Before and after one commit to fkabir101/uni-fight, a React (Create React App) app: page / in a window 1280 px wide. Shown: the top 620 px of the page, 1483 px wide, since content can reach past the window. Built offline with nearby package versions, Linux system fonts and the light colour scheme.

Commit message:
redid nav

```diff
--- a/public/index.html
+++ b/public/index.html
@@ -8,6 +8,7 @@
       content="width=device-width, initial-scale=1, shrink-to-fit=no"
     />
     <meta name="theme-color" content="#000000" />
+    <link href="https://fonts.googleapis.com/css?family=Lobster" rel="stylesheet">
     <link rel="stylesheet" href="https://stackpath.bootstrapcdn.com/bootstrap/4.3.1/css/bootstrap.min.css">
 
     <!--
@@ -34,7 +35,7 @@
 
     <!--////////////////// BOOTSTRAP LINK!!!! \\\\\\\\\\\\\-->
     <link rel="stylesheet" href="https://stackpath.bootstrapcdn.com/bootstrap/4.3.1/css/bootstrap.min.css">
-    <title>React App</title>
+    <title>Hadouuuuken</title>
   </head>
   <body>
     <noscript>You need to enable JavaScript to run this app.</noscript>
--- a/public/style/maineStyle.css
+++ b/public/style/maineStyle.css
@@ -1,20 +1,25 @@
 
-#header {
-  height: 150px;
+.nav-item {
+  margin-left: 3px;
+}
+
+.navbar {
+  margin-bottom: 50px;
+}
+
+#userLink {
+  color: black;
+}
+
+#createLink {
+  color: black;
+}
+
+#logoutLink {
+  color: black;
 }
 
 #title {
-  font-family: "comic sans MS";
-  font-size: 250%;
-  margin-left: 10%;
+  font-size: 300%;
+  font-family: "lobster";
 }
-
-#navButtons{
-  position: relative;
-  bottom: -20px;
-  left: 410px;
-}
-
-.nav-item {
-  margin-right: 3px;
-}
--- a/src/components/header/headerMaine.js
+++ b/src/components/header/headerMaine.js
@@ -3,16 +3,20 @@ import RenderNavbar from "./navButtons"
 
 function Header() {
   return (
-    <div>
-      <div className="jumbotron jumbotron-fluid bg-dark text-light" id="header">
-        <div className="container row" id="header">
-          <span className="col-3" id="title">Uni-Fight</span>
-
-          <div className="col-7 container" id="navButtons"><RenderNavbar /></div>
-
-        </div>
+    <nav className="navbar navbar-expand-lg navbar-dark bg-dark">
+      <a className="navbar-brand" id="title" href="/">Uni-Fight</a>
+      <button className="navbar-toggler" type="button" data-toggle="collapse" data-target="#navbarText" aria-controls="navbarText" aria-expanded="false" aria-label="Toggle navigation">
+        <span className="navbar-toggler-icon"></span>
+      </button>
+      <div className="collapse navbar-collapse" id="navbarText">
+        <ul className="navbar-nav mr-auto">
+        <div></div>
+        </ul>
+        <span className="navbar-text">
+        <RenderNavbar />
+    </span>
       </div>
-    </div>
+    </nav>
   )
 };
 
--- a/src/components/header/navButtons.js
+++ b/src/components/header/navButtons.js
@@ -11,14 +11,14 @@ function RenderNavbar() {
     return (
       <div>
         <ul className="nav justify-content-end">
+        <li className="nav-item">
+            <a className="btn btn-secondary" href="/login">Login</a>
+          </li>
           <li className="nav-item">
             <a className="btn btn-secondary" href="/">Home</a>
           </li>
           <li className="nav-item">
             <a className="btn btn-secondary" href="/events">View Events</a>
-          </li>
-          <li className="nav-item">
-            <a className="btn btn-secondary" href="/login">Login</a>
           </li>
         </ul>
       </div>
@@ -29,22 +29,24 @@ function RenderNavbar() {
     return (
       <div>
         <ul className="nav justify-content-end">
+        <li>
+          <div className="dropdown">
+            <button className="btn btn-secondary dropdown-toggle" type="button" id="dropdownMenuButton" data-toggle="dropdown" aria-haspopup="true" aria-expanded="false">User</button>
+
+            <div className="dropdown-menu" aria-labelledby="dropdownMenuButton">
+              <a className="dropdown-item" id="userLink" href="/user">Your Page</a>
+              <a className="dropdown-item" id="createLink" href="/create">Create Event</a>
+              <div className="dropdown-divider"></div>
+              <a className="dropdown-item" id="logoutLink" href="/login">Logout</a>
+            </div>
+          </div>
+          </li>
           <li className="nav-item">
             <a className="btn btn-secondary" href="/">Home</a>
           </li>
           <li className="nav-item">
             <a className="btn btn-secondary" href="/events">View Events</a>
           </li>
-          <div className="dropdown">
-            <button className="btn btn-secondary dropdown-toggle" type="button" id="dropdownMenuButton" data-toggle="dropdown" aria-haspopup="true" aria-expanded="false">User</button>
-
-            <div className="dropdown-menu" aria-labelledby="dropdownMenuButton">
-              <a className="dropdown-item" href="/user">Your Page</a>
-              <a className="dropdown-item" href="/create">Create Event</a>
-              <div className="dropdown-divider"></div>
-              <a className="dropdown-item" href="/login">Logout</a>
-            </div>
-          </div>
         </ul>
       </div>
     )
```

──────────────────────────────

▶ _PROBLEM DESCRIPTION_
Go through the listing, find each line with the word "data", and copy it.

▶ _YOUR RESPONSE_
+      <button className="navbar-toggler" type="button" data-toggle="collapse" data-target="#navbarText" aria-controls="navbarText" aria-expanded="false" aria-label="Toggle navigation">
+            <button className="btn btn-secondary dropdown-toggle" type="button" id="dropdownMenuButton" data-toggle="dropdown" aria-haspopup="true" aria-expanded="false">User</button>
-            <button className="btn btn-secondary dropdown-toggle" type="button" id="dropdownMenuButton" data-toggle="dropdown" aria-haspopup="true" aria-expanded="false">User</button>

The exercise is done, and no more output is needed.